DATA SHOWN:
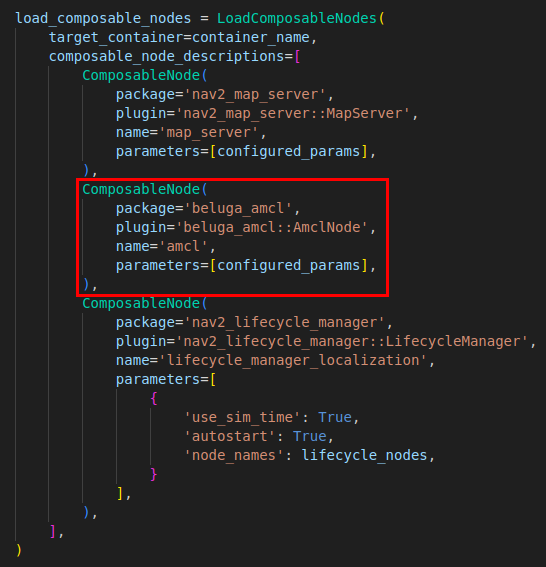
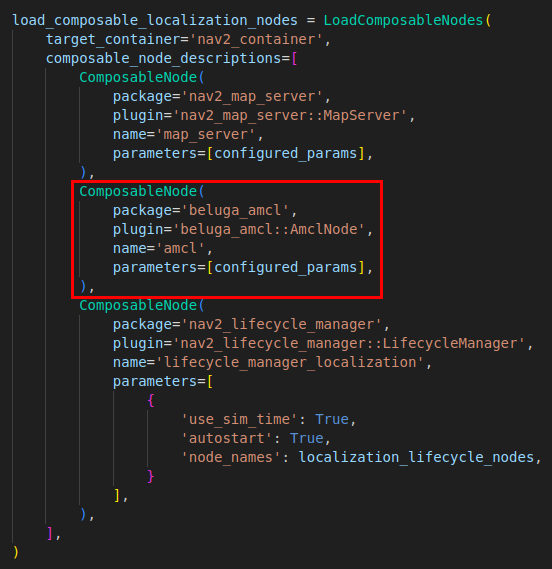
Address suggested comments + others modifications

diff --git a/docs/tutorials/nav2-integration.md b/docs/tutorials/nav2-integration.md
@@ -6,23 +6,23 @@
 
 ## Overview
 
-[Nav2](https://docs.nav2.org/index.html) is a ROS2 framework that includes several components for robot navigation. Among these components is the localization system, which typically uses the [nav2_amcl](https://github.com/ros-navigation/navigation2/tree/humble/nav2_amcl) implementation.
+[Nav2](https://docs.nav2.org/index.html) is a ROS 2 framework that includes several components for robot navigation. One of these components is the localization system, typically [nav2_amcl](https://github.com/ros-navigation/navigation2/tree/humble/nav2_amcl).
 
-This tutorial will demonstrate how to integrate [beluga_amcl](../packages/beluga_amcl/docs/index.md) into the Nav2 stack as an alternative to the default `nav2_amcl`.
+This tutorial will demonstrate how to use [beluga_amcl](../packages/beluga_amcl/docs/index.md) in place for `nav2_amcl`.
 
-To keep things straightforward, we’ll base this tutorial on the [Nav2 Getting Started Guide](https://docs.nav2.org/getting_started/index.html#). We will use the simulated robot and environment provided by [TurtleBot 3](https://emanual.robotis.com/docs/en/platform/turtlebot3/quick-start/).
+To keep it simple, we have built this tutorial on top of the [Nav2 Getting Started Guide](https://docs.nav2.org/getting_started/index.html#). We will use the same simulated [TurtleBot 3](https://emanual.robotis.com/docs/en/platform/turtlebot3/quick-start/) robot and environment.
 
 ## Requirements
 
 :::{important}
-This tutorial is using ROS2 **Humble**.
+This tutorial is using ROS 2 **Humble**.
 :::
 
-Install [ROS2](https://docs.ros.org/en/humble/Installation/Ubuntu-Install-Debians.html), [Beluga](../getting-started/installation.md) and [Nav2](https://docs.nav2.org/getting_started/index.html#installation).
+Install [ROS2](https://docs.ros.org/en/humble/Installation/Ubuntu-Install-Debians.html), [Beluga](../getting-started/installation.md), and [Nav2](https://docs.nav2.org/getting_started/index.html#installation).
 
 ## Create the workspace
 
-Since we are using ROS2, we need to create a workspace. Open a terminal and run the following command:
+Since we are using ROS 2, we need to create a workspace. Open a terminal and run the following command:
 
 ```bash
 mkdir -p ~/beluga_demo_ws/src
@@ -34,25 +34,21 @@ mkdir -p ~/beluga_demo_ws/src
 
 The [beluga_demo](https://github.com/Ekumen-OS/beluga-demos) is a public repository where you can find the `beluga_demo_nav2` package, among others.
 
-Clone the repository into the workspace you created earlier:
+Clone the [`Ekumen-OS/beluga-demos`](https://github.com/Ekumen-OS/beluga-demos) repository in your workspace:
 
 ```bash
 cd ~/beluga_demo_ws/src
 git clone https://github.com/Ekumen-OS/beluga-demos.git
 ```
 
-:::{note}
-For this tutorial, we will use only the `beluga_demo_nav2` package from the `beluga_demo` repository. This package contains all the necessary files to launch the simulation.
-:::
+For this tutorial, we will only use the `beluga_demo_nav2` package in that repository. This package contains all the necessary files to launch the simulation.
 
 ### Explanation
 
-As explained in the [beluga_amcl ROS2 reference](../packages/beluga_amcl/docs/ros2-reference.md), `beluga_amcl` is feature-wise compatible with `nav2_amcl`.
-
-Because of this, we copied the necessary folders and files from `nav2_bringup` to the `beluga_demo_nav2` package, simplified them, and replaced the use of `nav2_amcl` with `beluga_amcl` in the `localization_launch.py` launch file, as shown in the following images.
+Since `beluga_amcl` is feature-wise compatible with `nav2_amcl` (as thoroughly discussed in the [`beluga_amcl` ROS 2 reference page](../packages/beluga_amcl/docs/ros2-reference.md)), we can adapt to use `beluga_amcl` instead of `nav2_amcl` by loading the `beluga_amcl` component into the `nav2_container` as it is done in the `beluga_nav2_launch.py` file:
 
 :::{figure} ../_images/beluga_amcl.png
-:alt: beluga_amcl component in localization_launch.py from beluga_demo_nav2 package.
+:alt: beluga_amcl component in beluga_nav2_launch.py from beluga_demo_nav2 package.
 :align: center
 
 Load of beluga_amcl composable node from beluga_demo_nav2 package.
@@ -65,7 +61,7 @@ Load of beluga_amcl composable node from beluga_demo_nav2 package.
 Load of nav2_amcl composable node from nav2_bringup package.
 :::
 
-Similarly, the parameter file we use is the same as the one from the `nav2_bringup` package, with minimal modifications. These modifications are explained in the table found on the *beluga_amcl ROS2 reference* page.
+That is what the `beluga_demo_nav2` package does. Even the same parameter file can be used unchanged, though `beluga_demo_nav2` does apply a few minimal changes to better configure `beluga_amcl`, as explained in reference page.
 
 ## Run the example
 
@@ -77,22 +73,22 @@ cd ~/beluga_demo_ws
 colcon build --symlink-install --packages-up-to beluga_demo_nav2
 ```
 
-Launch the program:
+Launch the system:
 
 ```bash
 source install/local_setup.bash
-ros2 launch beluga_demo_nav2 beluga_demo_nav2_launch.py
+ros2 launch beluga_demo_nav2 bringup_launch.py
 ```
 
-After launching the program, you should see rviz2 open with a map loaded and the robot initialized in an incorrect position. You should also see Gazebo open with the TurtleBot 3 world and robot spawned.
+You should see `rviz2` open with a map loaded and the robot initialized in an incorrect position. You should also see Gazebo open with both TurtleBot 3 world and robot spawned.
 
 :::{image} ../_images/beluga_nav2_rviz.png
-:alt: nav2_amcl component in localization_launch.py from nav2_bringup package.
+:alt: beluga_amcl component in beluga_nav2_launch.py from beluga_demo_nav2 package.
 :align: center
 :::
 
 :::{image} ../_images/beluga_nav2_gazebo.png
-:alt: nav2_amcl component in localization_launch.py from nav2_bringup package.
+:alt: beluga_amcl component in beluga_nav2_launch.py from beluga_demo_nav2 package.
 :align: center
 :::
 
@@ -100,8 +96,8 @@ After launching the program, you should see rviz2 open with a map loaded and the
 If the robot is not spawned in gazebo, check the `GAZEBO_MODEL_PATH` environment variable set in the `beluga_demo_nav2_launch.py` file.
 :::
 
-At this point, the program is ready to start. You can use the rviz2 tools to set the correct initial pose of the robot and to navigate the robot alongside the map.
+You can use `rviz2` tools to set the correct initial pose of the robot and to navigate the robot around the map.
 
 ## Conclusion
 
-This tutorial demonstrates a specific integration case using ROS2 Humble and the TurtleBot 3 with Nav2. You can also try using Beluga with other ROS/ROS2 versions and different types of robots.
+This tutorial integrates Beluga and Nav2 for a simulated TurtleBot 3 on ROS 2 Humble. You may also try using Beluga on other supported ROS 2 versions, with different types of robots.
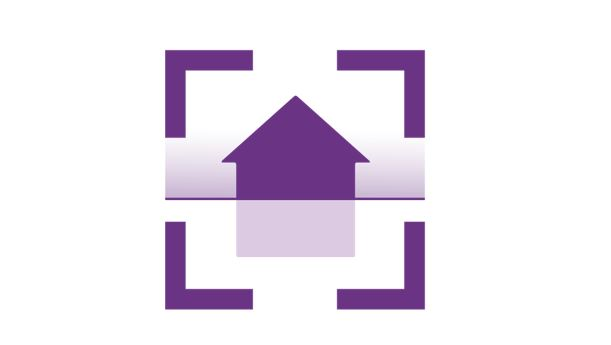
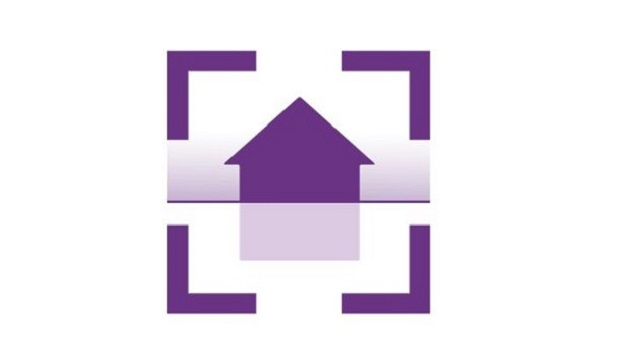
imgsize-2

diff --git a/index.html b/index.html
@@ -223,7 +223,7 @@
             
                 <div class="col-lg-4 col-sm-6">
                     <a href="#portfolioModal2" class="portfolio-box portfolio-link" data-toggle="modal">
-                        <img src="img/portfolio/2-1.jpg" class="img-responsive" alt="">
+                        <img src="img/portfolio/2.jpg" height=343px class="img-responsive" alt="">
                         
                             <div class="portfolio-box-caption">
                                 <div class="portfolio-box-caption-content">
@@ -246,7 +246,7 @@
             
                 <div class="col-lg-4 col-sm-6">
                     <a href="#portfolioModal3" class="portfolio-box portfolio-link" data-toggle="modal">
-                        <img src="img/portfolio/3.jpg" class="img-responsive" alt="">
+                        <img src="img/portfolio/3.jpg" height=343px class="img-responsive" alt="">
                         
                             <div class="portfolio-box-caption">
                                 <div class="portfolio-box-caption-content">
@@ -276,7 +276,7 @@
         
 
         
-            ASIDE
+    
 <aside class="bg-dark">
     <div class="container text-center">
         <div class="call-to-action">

WHAT YOU SHOULD DO: Copy the listing above in full and exactly, but omit each picture that it holds.

OUTPUT OF THE TASK:
Address suggested comments + others modifications

diff --git a/docs/tutorials/nav2-integration.md b/docs/tutorials/nav2-integration.md
@@ -6,23 +6,23 @@
 
 ## Overview
 
-[Nav2](https://docs.nav2.org/index.html) is a ROS2 framework that includes several components for robot navigation. Among these components is the localization system, which typically uses the [nav2_amcl](https://github.com/ros-navigation/navigation2/tree/humble/nav2_amcl) implementation.
+[Nav2](https://docs.nav2.org/index.html) is a ROS 2 framework that includes several components for robot navigation. One of these components is the localization system, typically [nav2_amcl](https://github.com/ros-navigation/navigation2/tree/humble/nav2_amcl).
 
-This tutorial will demonstrate how to integrate [beluga_amcl](../packages/beluga_amcl/docs/index.md) into the Nav2 stack as an alternative to the default `nav2_amcl`.
+This tutorial will demonstrate how to use [beluga_amcl](../packages/beluga_amcl/docs/index.md) in place for `nav2_amcl`.
 
-To keep things straightforward, we’ll base this tutorial on the [Nav2 Getting Started Guide](https://docs.nav2.org/getting_started/index.html#). We will use the simulated robot and environment provided by [TurtleBot 3](https://emanual.robotis.com/docs/en/platform/turtlebot3/quick-start/).
+To keep it simple, we have built this tutorial on top of the [Nav2 Getting Started Guide](https://docs.nav2.org/getting_started/index.html#). We will use the same simulated [TurtleBot 3](https://emanual.robotis.com/docs/en/platform/turtlebot3/quick-start/) robot and environment.
 
 ## Requirements
 
 :::{important}
-This tutorial is using ROS2 **Humble**.
+This tutorial is using ROS 2 **Humble**.
 :::
 
-Install [ROS2](https://docs.ros.org/en/humble/Installation/Ubuntu-Install-Debians.html), [Beluga](../getting-started/installation.md) and [Nav2](https://docs.nav2.org/getting_started/index.html#installation).
+Install [ROS2](https://docs.ros.org/en/humble/Installation/Ubuntu-Install-Debians.html), [Beluga](../getting-started/installation.md), and [Nav2](https://docs.nav2.org/getting_started/index.html#installation).
 
 ## Create the workspace
 
-Since we are using ROS2, we need to create a workspace. Open a terminal and run the following command:
+Since we are using ROS 2, we need to create a workspace. Open a terminal and run the following command:
 
 ```bash
 mkdir -p ~/beluga_demo_ws/src
@@ -34,25 +34,21 @@ mkdir -p ~/beluga_demo_ws/src
 
 The [beluga_demo](https://github.com/Ekumen-OS/beluga-demos) is a public repository where you can find the `beluga_demo_nav2` package, among others.
 
-Clone the repository into the workspace you created earlier:
+Clone the [`Ekumen-OS/beluga-demos`](https://github.com/Ekumen-OS/beluga-demos) repository in your workspace:
 
 ```bash
 cd ~/beluga_demo_ws/src
 git clone https://github.com/Ekumen-OS/beluga-demos.git
 ```
 
-:::{note}
-For this tutorial, we will use only the `beluga_demo_nav2` package from the `beluga_demo` repository. This package contains all the necessary files to launch the simulation.
-:::
+For this tutorial, we will only use the `beluga_demo_nav2` package in that repository. This package contains all the necessary files to launch the simulation.
 
 ### Explanation
 
-As explained in the [beluga_amcl ROS2 reference](../packages/beluga_amcl/docs/ros2-reference.md), `beluga_amcl` is feature-wise compatible with `nav2_amcl`.
-
-Because of this, we copied the necessary folders and files from `nav2_bringup` to the `beluga_demo_nav2` package, simplified them, and replaced the use of `nav2_amcl` with `beluga_amcl` in the `localization_launch.py` launch file, as shown in the following images.
+Since `beluga_amcl` is feature-wise compatible with `nav2_amcl` (as thoroughly discussed in the [`beluga_amcl` ROS 2 reference page](../packages/beluga_amcl/docs/ros2-reference.md)), we can adapt to use `beluga_amcl` instead of `nav2_amcl` by loading the `beluga_amcl` component into the `nav2_container` as it is done in the `beluga_nav2_launch.py` file:
 
 :::{figure} ../_images/beluga_amcl.png
-:alt: beluga_amcl component in localization_launch.py from beluga_demo_nav2 package.
+:alt: beluga_amcl component in beluga_nav2_launch.py from beluga_demo_nav2 package.
 :align: center
 
 Load of beluga_amcl composable node from beluga_demo_nav2 package.
@@ -65,7 +61,7 @@ Load of beluga_amcl composable node from beluga_demo_nav2 package.
 Load of nav2_amcl composable node from nav2_bringup package.
 :::
 
-Similarly, the parameter file we use is the same as the one from the `nav2_bringup` package, with minimal modifications. These modifications are explained in the table found on the *beluga_amcl ROS2 reference* page.
+That is what the `beluga_demo_nav2` package does. Even the same parameter file can be used unchanged, though `beluga_demo_nav2` does apply a few minimal changes to better configure `beluga_amcl`, as explained in reference page.
 
 ## Run the example
 
@@ -77,22 +73,22 @@ cd ~/beluga_demo_ws
 colcon build --symlink-install --packages-up-to beluga_demo_nav2
 ```
 
-Launch the program:
+Launch the system:
 
 ```bash
 source install/local_setup.bash
-ros2 launch beluga_demo_nav2 beluga_demo_nav2_launch.py
+ros2 launch beluga_demo_nav2 bringup_launch.py
 ```
 
-After launching the program, you should see rviz2 open with a map loaded and the robot initialized in an incorrect position. You should also see Gazebo open with the TurtleBot 3 world and robot spawned.
+You should see `rviz2` open with a map loaded and the robot initialized in an incorrect position. You should also see Gazebo open with both TurtleBot 3 world and robot spawned.
 
 :::{image} ../_images/beluga_nav2_rviz.png
-:alt: nav2_amcl component in localization_launch.py from nav2_bringup package.
+:alt: beluga_amcl component in beluga_nav2_launch.py from beluga_demo_nav2 package.
 :align: center
 :::
 
 :::{image} ../_images/beluga_nav2_gazebo.png
-:alt: nav2_amcl component in localization_launch.py from nav2_bringup package.
+:alt: beluga_amcl component in beluga_nav2_launch.py from beluga_demo_nav2 package.
 :align: center
 :::
 
@@ -100,8 +96,8 @@ After launching the program, you should see rviz2 open with a map loaded and the
 If the robot is not spawned in gazebo, check the `GAZEBO_MODEL_PATH` environment variable set in the `beluga_demo_nav2_launch.py` file.
 :::
 
-At this point, the program is ready to start. You can use the rviz2 tools to set the correct initial pose of the robot and to navigate the robot alongside the map.
+You can use `rviz2` tools to set the correct initial pose of the robot and to navigate the robot around the map.
 
 ## Conclusion
 
-This tutorial demonstrates a specific integration case using ROS2 Humble and the TurtleBot 3 with Nav2. You can also try using Beluga with other ROS/ROS2 versions and different types of robots.
+This tutorial integrates Beluga and Nav2 for a simulated TurtleBot 3 on ROS 2 Humble. You may also try using Beluga on other supported ROS 2 versions, with different types of robots.
imgsize-2

diff --git a/index.html b/index.html
@@ -223,7 +223,7 @@
             
                 <div class="col-lg-4 col-sm-6">
                     <a href="#portfolioModal2" class="portfolio-box portfolio-link" data-toggle="modal">
-                        <img src="img/portfolio/2-1.jpg" class="img-responsive" alt="">
+                        <img src="img/portfolio/2.jpg" height=343px class="img-responsive" alt="">
                         
                             <div class="portfolio-box-caption">
                                 <div class="portfolio-box-caption-content">
@@ -246,7 +246,7 @@
             
                 <div class="col-lg-4 col-sm-6">
                     <a href="#portfolioModal3" class="portfolio-box portfolio-link" data-toggle="modal">
-                        <img src="img/portfolio/3.jpg" class="img-responsive" alt="">
+                        <img src="img/portfolio/3.jpg" height=343px class="img-responsive" alt="">
                         
                             <div class="portfolio-box-caption">
                                 <div class="portfolio-box-caption-content">
@@ -276,7 +276,7 @@
         
 
         
-            ASIDE
+    
 <aside class="bg-dark">
     <div class="container text-center">
         <div class="call-to-action">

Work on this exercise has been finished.